The movie may not have won over audiences, but shades of grey paint couldn’t be a more popular choice for West Coast homes this season. As designer Ami McKay puts it, “grey is the new beige,” and it’s trending as the basis for all colour palettes throughout the house. McKay personally prefers her greys on the taupey side and insists homeowners add earthy elements to give some life to a stark palette, such as baskets or wood pieces. Layering is also important, so if you’ve got a grey wall with a grey rug, incorporate some contrast with something like worn-in, tan leather chairs – because, yes, “there is such a thing as too much of a good thing,” says McKay.
It’s official: 2015 marks the return of the houseplant. And local landscape designer Jordan McDonald says ByNature’s Wallflower living frame has grown to be a top choice for urban dwellers as more and more people are trying to find creative ways to bring plants inside the home and office. McDonald says this is by far the lowest maintenance and most accessible living wall system for beginner green thumbs – all you have to do is add water. The Wallflower and ByNature’s Boskke sky planter (an upside-down hanging pot) both have foolproof water indicators that tell you when it’s time to hydrate.
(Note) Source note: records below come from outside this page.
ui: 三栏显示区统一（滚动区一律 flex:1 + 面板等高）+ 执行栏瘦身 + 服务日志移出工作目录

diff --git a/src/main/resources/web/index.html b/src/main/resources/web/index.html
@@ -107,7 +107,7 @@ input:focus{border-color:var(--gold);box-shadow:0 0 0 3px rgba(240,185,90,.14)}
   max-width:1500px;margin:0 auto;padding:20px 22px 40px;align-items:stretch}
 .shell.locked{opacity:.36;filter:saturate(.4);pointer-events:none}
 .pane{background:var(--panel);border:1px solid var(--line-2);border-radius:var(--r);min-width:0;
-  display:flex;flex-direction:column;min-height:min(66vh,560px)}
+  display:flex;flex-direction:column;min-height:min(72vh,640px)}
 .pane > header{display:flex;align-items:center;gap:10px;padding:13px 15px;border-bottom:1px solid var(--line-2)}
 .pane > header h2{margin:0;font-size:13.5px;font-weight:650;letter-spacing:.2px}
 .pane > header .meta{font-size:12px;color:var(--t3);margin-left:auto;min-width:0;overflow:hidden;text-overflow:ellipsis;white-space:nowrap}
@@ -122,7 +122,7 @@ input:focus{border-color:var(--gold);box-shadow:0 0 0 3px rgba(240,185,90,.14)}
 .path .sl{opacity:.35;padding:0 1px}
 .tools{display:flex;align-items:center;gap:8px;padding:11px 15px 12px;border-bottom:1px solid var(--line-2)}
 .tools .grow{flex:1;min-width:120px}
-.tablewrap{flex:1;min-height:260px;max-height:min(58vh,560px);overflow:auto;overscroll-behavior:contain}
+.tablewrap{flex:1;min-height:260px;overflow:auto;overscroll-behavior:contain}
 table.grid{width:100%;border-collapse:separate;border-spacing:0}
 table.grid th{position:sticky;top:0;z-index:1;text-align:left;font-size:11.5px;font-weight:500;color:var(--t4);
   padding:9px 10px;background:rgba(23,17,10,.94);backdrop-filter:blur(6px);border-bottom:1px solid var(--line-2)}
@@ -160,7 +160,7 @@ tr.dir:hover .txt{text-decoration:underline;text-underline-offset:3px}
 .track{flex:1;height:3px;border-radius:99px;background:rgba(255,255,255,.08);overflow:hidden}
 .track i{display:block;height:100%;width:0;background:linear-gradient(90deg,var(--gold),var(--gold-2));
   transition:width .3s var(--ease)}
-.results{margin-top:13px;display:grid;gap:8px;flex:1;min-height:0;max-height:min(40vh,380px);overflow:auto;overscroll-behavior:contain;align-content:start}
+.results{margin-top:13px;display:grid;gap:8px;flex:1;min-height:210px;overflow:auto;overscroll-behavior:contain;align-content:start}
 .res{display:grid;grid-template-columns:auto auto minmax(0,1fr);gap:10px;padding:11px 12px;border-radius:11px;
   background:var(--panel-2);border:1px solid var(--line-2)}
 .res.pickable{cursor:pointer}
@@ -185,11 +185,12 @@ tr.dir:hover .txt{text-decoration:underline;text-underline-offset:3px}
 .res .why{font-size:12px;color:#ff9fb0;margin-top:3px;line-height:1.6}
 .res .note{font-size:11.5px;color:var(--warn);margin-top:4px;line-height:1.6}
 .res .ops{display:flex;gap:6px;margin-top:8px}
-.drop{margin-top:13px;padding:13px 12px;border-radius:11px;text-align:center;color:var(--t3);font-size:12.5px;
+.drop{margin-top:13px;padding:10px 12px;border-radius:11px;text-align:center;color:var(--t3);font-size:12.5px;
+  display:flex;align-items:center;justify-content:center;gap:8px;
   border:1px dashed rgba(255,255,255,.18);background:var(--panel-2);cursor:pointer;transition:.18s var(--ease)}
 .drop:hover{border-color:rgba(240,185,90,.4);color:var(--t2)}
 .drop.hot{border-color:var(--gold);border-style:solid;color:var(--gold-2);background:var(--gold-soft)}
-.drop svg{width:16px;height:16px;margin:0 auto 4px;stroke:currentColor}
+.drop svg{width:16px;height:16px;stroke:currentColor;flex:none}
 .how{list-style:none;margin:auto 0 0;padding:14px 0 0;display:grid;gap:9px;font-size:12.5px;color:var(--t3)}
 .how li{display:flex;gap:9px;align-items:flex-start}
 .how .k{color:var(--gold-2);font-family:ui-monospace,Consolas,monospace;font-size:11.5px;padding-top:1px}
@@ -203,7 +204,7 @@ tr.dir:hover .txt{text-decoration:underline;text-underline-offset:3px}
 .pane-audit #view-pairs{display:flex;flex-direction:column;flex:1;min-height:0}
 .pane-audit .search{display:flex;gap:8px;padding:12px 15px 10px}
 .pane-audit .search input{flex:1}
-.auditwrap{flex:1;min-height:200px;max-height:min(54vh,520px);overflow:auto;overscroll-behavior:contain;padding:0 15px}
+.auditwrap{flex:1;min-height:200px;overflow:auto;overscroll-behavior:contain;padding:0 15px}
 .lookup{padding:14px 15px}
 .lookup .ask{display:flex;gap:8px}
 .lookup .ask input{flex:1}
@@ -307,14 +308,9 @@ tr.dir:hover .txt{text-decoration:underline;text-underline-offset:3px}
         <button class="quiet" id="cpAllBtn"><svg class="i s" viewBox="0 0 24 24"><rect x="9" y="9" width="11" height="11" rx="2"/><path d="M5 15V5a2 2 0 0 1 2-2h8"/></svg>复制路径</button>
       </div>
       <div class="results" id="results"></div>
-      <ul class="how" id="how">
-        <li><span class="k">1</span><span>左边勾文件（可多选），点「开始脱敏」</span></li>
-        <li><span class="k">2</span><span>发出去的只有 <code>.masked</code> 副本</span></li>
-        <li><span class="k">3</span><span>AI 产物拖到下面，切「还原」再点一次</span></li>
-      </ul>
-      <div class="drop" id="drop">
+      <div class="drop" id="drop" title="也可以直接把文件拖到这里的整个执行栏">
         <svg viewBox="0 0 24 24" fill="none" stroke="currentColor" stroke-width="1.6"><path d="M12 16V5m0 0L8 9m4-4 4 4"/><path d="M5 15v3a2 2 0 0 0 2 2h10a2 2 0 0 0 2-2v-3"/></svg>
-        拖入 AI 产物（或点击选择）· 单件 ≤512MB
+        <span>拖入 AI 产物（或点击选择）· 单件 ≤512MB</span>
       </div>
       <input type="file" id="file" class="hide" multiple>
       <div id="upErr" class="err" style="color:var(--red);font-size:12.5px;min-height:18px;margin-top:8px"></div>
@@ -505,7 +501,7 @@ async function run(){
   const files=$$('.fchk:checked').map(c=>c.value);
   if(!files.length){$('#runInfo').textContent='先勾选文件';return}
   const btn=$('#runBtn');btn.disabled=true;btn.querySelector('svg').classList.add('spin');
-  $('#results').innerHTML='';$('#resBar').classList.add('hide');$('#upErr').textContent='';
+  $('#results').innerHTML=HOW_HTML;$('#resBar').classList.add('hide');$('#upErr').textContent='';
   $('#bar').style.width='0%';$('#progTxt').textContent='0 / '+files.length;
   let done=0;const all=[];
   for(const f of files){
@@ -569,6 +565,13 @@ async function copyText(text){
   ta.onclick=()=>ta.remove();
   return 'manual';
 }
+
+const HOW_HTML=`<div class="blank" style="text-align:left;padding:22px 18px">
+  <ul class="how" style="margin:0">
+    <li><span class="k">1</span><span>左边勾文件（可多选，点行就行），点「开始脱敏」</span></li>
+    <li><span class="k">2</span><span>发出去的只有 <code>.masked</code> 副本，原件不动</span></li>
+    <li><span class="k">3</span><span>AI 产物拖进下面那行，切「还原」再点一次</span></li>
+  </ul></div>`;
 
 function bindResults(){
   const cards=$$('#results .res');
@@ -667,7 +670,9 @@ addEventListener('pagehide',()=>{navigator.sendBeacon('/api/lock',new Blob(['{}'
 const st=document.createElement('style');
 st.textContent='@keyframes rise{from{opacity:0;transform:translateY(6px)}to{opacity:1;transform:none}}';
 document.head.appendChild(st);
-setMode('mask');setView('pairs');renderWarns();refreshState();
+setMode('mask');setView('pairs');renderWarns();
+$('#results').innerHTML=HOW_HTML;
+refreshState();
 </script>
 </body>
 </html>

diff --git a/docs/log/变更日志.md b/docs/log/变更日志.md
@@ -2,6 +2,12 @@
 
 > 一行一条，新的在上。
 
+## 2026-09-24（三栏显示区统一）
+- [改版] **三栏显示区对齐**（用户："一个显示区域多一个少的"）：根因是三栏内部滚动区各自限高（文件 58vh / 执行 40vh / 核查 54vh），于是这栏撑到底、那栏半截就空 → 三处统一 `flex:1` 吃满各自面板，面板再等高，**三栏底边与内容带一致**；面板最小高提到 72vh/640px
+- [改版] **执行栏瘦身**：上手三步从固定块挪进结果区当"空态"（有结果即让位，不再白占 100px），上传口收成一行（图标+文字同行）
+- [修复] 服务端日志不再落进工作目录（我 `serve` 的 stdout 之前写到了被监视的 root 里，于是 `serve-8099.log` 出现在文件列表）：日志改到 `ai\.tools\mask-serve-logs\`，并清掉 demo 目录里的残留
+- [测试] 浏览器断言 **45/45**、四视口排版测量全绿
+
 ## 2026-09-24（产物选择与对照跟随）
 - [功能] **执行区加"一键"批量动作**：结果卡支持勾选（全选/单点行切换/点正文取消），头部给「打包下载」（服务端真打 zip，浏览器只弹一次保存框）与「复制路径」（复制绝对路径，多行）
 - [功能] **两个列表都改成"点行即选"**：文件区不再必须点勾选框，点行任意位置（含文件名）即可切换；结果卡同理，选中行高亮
Vancouver’s Joue Design has just launched its latest collection of luxury throw pillows. The Colette design (centre) from the spring/summer 2015 collection revels in West Coast blues and greens, drawing inspiration from the coastline between Vancouver and California. The Zoe collection (left and right) was inspired by South France’s spring meadows and borrows colours from the crystal lapis blue of the French Riviera. Designed and handcrafted in Vancouver, the backs of the pillows feature a 100 per cent metallic linen and each is finished with Joue’s signature gold topstitching.
These four decor trends will freshen up your home and garden for spring
Fries with that?
There is a highly anticipated plant coming to North America this year, according to local landscape designer Jordan McDonald, and it’s called Ketchup ’n’ Fries. “It sounds like it came from some crazy laboratory, but the process is nothing new,” says McDonald. Ketchup ’n’ Fries by TomTato is an all-natural, non-genetically modified tomato that’s simply been grafted onto a potato plant root stock, the two being old relatives. “This means that you have a tomato plant producing tasty fruit up top, while the roots are producing potatoes under the soil,” says McKay. It’s a hardworking plant that saves on space, making it ideal for patio or container veggie gardeners.
Available at VanDusen Garden Shop, 5251 Oak Street